Abstract:This chapter covers two areas of regulatory policy. The first is simplification of regulations. The large stock of regulations and administrative formalities accumulated over time needs regular review and updating to remove obsolete or inefficient material. Approaches vary from consolidation, codification, recasting, repeal, ad hoc reviews of the regulations covering specific sectors, and sun setting mechanisms for the automatic review or cancellation of regulations past a certain date. The second area concerns the reduction of administrative burdens and has gained considerable momentum over the last few years. Government formalities are important tools to support public policies, and can help businesses by setting a level playing field for commercial activity. But they may also represent an administrative burden as well as an irritation factor for business and citizens, and one which tends to grow over time. Difficult areas include employment regulations, environmental standards, tax regulations, and planning regulations. Permits and licences can also be a major potential burden on businesses, especially SMEs. A lack of clear information about the sources of and extent of administrative burdens is the first issue for most countries. Burden measurement has been improved with the application by a growing number of countries of variants on the standard cost model (SCM) analysis to information obligations imposed by laws, which also helps to sustain political momentum for regulatory reform by quantifying the burden. A number of governments have started to consider the issue of administrative burdens inside government, with the aim of improving the quality and efficiency of internal regulation in order to reduce costs and free up resources for improved public service delivery. Regulation inside government refers to the regulations imposed by the state on its own administrators and public service providers (for example, government agencies or local government service providers). Fiscal restraints may preclude the allocation of increased resources to the bureaucracy, and a better approach is to improve the efficiency and effectiveness of the regulations imposed on administrators and public service providers.
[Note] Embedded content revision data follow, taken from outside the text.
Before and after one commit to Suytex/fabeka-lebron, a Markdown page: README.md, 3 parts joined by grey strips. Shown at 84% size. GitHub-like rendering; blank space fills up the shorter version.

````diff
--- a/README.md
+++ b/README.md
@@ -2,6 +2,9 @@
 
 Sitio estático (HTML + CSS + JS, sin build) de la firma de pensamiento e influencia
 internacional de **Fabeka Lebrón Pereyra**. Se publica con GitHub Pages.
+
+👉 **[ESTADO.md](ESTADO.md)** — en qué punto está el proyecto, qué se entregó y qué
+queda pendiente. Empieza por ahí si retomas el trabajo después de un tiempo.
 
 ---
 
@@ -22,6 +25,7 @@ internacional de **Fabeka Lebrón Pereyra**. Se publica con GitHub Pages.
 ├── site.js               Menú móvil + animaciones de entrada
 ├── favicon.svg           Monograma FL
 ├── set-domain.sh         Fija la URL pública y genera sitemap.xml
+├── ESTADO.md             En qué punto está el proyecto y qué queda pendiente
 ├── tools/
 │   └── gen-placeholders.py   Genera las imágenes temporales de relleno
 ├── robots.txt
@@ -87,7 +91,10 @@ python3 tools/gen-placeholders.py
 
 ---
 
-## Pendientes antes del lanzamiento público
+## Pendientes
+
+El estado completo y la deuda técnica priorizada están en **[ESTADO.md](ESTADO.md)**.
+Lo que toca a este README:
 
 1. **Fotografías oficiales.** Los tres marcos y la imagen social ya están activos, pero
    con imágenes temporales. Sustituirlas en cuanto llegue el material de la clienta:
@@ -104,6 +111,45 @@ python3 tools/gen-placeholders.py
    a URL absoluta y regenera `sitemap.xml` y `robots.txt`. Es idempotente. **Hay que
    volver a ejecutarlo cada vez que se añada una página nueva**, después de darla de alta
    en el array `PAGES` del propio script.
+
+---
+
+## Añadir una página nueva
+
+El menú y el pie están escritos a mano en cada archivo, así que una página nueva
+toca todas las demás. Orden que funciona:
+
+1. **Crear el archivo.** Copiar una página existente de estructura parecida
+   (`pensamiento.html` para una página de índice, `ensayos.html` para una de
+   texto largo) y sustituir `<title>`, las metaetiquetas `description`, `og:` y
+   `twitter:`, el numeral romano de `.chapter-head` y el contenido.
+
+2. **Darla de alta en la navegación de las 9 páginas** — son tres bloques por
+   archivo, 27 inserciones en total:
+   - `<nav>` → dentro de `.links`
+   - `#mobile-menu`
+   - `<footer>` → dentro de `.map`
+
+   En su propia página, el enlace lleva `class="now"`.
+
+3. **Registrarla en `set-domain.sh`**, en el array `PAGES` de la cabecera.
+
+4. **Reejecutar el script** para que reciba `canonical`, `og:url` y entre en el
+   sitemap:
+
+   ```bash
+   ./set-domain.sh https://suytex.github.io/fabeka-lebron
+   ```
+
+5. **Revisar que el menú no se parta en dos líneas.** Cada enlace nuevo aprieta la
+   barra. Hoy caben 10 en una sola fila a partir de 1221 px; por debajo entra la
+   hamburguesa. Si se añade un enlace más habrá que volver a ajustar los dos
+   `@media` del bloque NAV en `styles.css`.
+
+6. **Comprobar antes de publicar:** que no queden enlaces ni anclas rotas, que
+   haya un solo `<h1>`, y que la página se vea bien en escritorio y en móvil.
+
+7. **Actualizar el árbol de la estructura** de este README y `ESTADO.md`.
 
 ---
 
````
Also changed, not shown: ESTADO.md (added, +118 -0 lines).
The effective deployment of e‐Government is of increasing importance as a tool for reducing the costs and burdens of regulation on businesses and citizens, as well as inside government.
Document Type: Review Article
Publication date: March 1, 2010